Loaded Touring usually means that you are carrying everything you need to camp, cook, and do repair to your bicycle.  And of course you will also need clothing and toiletries, and other personal items you need or want to have available to you, like cameras, laptops, or i-pads. There are those who chose to carry the “load” with panniers (saddle bags) attached to front and rear racks, and those who swear by towing a trailer, and of course a few who will use both a trailer and panniers for the journey. A purist may say that loaded bike touring is what bike touring is, we are not going to argue the point, what we want to do, is clarify for those new to the idea of touring how the term is used by a wide range of cyclist.

Credit Card Touring: Is the term broadly used to describe travelers who prefer not to camp and cook while on bike tour. Within this category is light load touring which would be carrying the clothing and personal necessities you need for the duration of your trip. There is also no load touring, which by definition is van (vehicle) supported, (usually, but not always provided by a bicycle tour company) where your belongs are moved day to day, to your next location, and fully supported van touring where the van is basically available for the duration of the day, for anything you need, or to take you and your bike off the road, if you are done bicycling for the day, or just want to take a pass on that 5000 feet of climbing, much of it at an 8% grade and above. And of course there is one day touring on a bike as well—leave home in the morning and arrive home for dinner and you have toured on your bike, perhaps an organized century ride, or a local charity ride.

What is a “touring” bicycle and do I need a special bike for my tour?

It depends!

First we need to clarify how you will be traveling by bike, as outlined above. Then we can determine if you need a bike that would be defined as a “true” touring bike. A true “touring bike” is a bicycle with the capacity to carry gear on racks mounted to front and rear racks attached to the bicycle frame. Typically these bikes are all metal bikes, have longer chain stays (this gives better handling and stability to a bike that is fully loaded and provides heel clearance for the pannier, and toe clearance in the front end) accommodates fenders as well as rack mounts, has wheels with a high spoke count making for a stronger wheel when carrying loads, and a frame that accommodates wider tire sizes. The gearing on touring bikes is often similar to mountain bike gearing in order to accommodate ascending when riding a fully loaded bike or a trailer towed behind you. (IE the proper gearing makes it easier to climb hills and mountains under heavy loads). Mountain bikes of course can be used for touring, but suspension can be a disadvantage or advantage, depending on the terrain you will most often be traveling on. There are also bikes that can be called expedition touring bicycles, built with 26 inch wheels, and most often disk brakes (the brakes are located in the center of the wheel as opposed to the rim so they are less affected by wet conditions).
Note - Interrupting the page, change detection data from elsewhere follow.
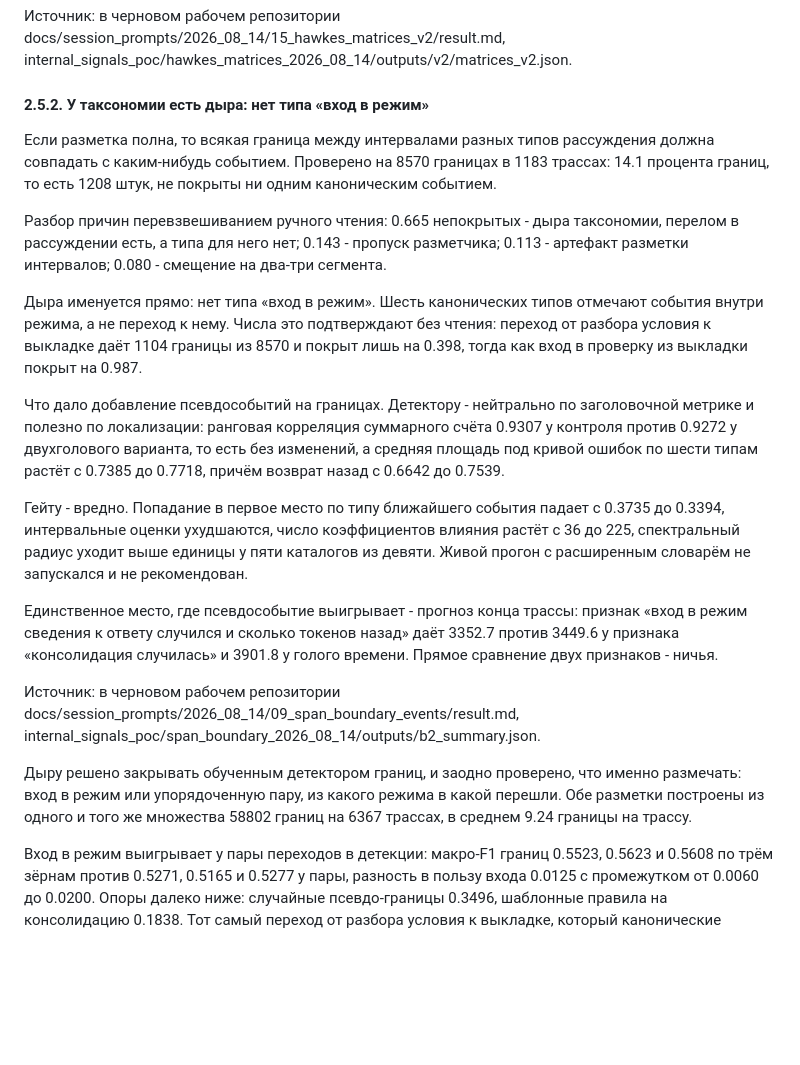
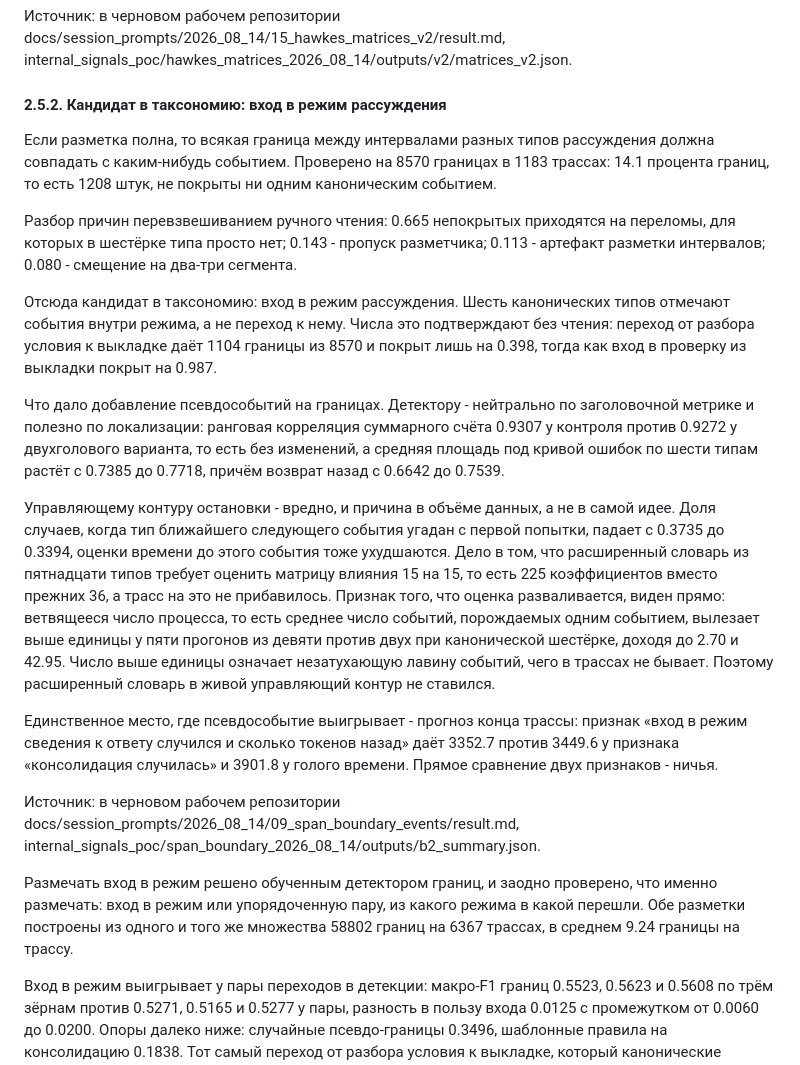
Before and after one commit to karpovilia/reasoning, a Markdown page: docs/reports/report_2026_08_18.md, the part around one of its changes. Drawn GitHub-style; blank space fills up the shorter version.

```diff
--- a/docs/reports/report_2026_08_18.md
+++ b/docs/reports/report_2026_08_18.md
@@ -362,23 +380,23 @@
 
 Источник: в черновом рабочем репозитории docs/session_prompts/2026_08_14/15_hawkes_matrices_v2/result.md, internal_signals_poc/hawkes_matrices_2026_08_14/outputs/v2/matrices_v2.json.
 
-#### 2.5.2. У таксономии есть дыра: нет типа «вход в режим»
+#### 2.5.2. Кандидат в таксономию: вход в режим рассуждения
 
 Если разметка полна, то всякая граница между интервалами разных типов рассуждения должна совпадать с каким-нибудь событием. Проверено на 8570 границах в 1183 трассах: 14.1 процента границ, то есть 1208 штук, не покрыты ни одним каноническим событием.
 
-Разбор причин перевзвешиванием ручного чтения: 0.665 непокрытых - дыра таксономии, перелом в рассуждении есть, а типа для него нет; 0.143 - пропуск разметчика; 0.113 - артефакт разметки интервалов; 0.080 - смещение на два-три сегмента.
+Разбор причин перевзвешиванием ручного чтения: 0.665 непокрытых приходятся на переломы, для которых в шестёрке типа просто нет; 0.143 - пропуск разметчика; 0.113 - артефакт разметки интервалов; 0.080 - смещение на два-три сегмента.
 
-Дыра именуется прямо: нет типа «вход в режим». Шесть канонических типов отмечают события внутри режима, а не переход к нему. Числа это подтверждают без чтения: переход от разбора условия к выкладке даёт 1104 границы из 8570 и покрыт лишь на 0.398, тогда как вход в проверку из выкладки покрыт на 0.987.
+Отсюда кандидат в таксономию: вход в режим рассуждения. Шесть канонических типов отмечают события внутри режима, а не переход к нему. Числа это подтверждают без чтения: переход от разбора условия к выкладке даёт 1104 границы из 8570 и покрыт лишь на 0.398, тогда как вход в проверку из выкладки покрыт на 0.987.
 
 Что дало добавление псевдособытий на границах. Детектору - нейтрально по заголовочной метрике и полезно по локализации: ранговая корреляция суммарного счёта 0.9307 у контроля против 0.9272 у двухголового варианта, то есть без изменений, а средняя площадь под кривой ошибок по шести типам растёт с 0.7385 до 0.7718, причём возврат назад с 0.6642 до 0.7539.
 
-Гейту - вредно. Попадание в первое место по типу ближайшего события падает с 0.3735 до 0.3394, интервальные оценки ухудшаются, число коэффициентов влияния растёт с 36 до 225, спектральный радиус уходит выше единицы у пяти каталогов из девяти. Живой прогон с расширенным словарём не запускался и не рекомендован.
+Управляющему контуру остановки - вредно, и причина в объёме данных, а не в самой идее. Доля случаев, когда тип ближайшего следующего события угадан с первой попытки, падает с 0.3735 до 0.3394, оценки времени до этого события тоже ухудшаются. Дело в том, что расширенный словарь из пятнадцати типов требует оценить матрицу влияния 15 на 15, то есть 225 коэффициентов вместо прежних 36, а трасс на это не прибавилось. Признак того, что оценка разваливается, виден прямо: ветвящееся число процесса, то есть среднее число событий, порождаемых одним событием, вылезает выше единицы у пяти прогонов из девяти против двух при канонической шестёрке, доходя до 2.70 и 42.95. Число выше единицы означает незатухающую лавину событий, чего в трассах не бывает. Поэтому расширенный словарь в живой управляющий контур не ставился.
 
 Единственное место, где псевдособытие выигрывает - прогноз конца трассы: признак «вход в режим сведения к ответу случился и сколько токенов назад» даёт 3352.7 против 3449.6 у признака «консолидация случилась» и 3901.8 у голого времени. Прямое сравнение двух признаков - ничья.
 
 Источник: в черновом рабочем репозитории docs/session_prompts/2026_08_14/09_span_boundary_events/result.md, internal_signals_poc/span_boundary_2026_08_14/outputs/b2_summary.json.
 
-Дыру решено закрывать обученным детектором границ, и заодно проверено, что именно размечать: вход в режим или упорядоченную пару, из какого режима в какой перешли. Обе разметки построены из одного и того же множества 58802 границ на 6367 трассах, в среднем 9.24 границы на трассу.
+Размечать вход в режим решено обученным детектором границ, и заодно проверено, что именно размечать: вход в режим или упорядоченную пару, из какого режима в какой перешли. Обе разметки построены из одного и того же множества 58802 границ на 6367 трассах, в среднем 9.24 границы на трассу.
 
 Вход в режим выигрывает у пары переходов в детекции: макро-F1 границ 0.5523, 0.5623 и 0.5608 по трём зёрнам против 0.5271, 0.5165 и 0.5277 у пары, разность в пользу входа 0.0125 с промежутком от 0.0060 до 0.0200. Опоры далеко ниже: случайные псевдо-границы 0.3496, шаблонные правила на консолидацию 0.1838. Тот самый переход от разбора условия к выкладке, который канонические события покрывают лишь на 0.3521, обученный детектор находит с правильной парой в 0.5106 случаев.
 
```
Also changed, not shown: other parts of docs/reports/report_2026_08_18.md (+19 -1 lines), docs/assets/fig_events_profile.png (added), 3 other files.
An important key to fun and successful bicycle touring is a bike that fits comfortably for the distances and amount of time you will spend in the saddle each day while on tour. Learn about bike fit and Bicycles East fit services here. Another consideration is can the bike handle the stress of the loads, terrain, and weather conditions you will be traveling on and in and the question of reliability and availability of replacement parts, tubes and tires when the need arises. If you are on a self supported trip in a remote location jungle location in Costa Rica we would recommend you travel with a steel bike. If you are traveling with a tour company in the USA that is van supported you will be fine on a wide variety of bicycle types, and materials. One other consideration when traveling with your bike by plane, train, and bus especially overseas is how to get it there and the question of couplings that allow you bike to be taken apart and packed into a small suitcase and easily put back together again. Bicycles Ea st stocks a special box, the Air Caddy, that allows you to transport the bike in a manner that requires minimal re-assembly. We welcome you into the store to discuss your needs, and to answer any questions you have, and will help you to the right bike for the trip(s) of your dreams.